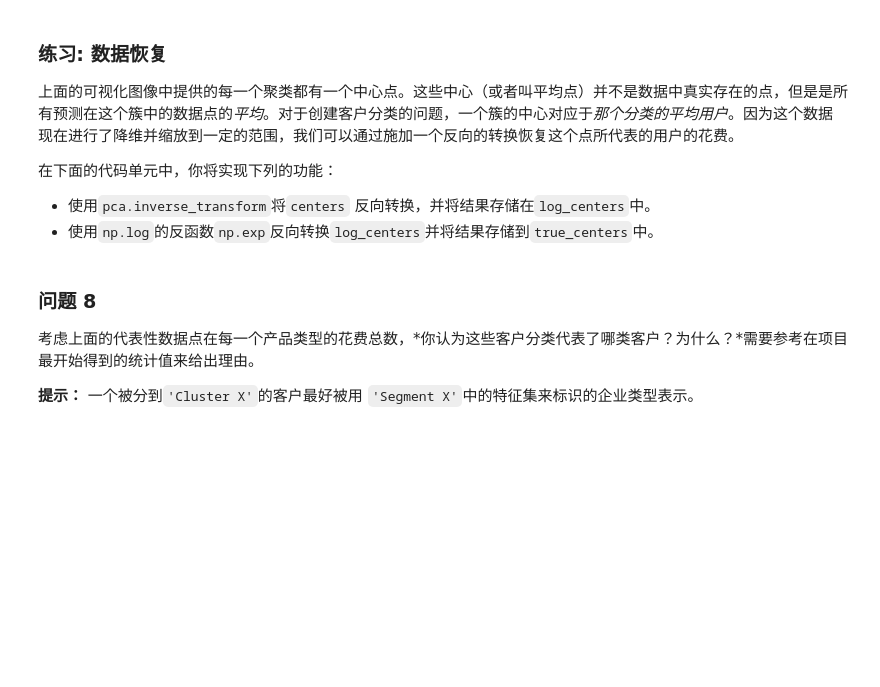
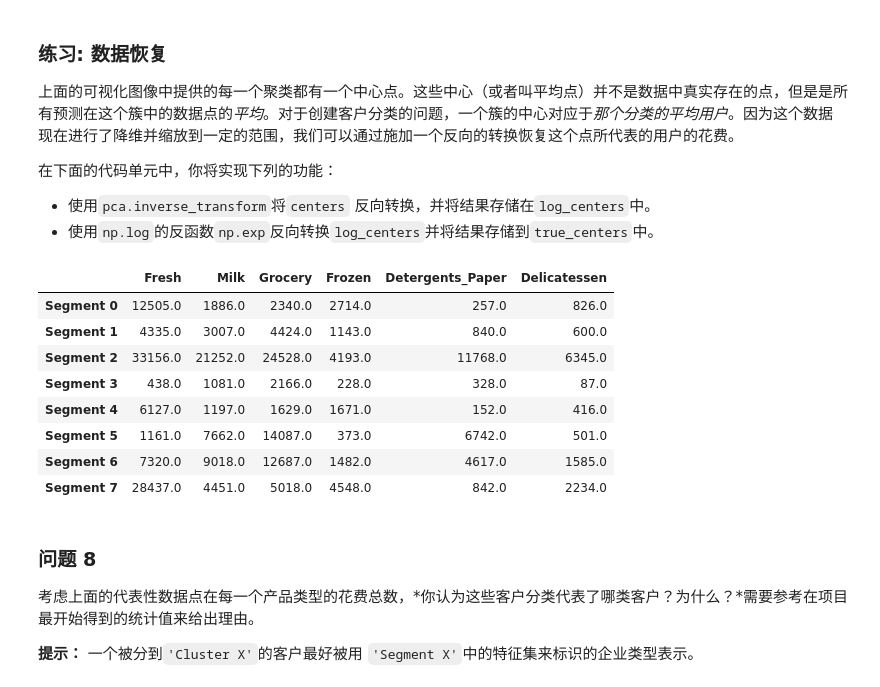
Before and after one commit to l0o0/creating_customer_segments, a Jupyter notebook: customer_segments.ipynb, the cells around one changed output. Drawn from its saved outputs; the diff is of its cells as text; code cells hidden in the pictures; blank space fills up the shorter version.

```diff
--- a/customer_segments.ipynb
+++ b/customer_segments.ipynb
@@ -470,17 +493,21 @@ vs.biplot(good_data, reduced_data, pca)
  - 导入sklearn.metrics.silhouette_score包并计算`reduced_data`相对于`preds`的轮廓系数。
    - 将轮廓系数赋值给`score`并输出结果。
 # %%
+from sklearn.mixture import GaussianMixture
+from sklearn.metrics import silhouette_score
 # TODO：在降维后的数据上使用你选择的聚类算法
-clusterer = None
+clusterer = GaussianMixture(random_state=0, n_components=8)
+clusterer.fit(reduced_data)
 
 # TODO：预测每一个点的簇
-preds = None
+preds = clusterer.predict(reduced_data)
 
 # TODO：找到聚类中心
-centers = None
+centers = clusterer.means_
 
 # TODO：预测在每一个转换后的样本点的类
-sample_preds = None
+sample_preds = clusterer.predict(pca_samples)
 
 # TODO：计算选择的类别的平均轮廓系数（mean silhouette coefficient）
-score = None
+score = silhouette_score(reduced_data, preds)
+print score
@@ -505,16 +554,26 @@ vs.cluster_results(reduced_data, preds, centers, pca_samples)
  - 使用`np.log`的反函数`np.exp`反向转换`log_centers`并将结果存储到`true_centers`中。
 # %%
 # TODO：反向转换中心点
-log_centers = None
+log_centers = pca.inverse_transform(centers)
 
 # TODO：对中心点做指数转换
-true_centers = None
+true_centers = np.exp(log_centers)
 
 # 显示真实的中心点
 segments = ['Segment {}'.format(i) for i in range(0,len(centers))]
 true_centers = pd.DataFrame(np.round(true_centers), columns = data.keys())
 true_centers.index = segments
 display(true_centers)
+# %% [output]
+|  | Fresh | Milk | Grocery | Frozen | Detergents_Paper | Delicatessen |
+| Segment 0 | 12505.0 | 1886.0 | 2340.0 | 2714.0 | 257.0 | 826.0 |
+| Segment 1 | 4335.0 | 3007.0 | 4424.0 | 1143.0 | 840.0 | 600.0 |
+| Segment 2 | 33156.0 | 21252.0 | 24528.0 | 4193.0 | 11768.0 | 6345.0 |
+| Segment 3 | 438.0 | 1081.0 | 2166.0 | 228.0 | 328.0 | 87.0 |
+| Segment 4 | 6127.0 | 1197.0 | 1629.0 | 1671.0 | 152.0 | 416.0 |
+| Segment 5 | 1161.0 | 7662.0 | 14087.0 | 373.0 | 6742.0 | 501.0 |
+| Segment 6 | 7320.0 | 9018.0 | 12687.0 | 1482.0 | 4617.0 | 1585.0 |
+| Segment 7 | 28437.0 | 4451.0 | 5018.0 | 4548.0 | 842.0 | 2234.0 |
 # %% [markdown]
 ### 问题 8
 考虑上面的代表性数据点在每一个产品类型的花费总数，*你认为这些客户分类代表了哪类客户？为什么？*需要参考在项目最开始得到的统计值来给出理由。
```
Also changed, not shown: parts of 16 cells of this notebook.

+ + + + +

● What this task involves:
Check each line of the records for the word "changed" and extract those that contain it.

● Response area:
Before and after one commit to l0o0/creating_customer_segments, a Jupyter notebook: customer_segments.ipynb, the cells around one changed output. Drawn from its saved outputs; the diff is of its cells as text; code cells hidden in the pictures; blank space fills up the shorter version.
Also changed, not shown: parts of 16 cells of this notebook.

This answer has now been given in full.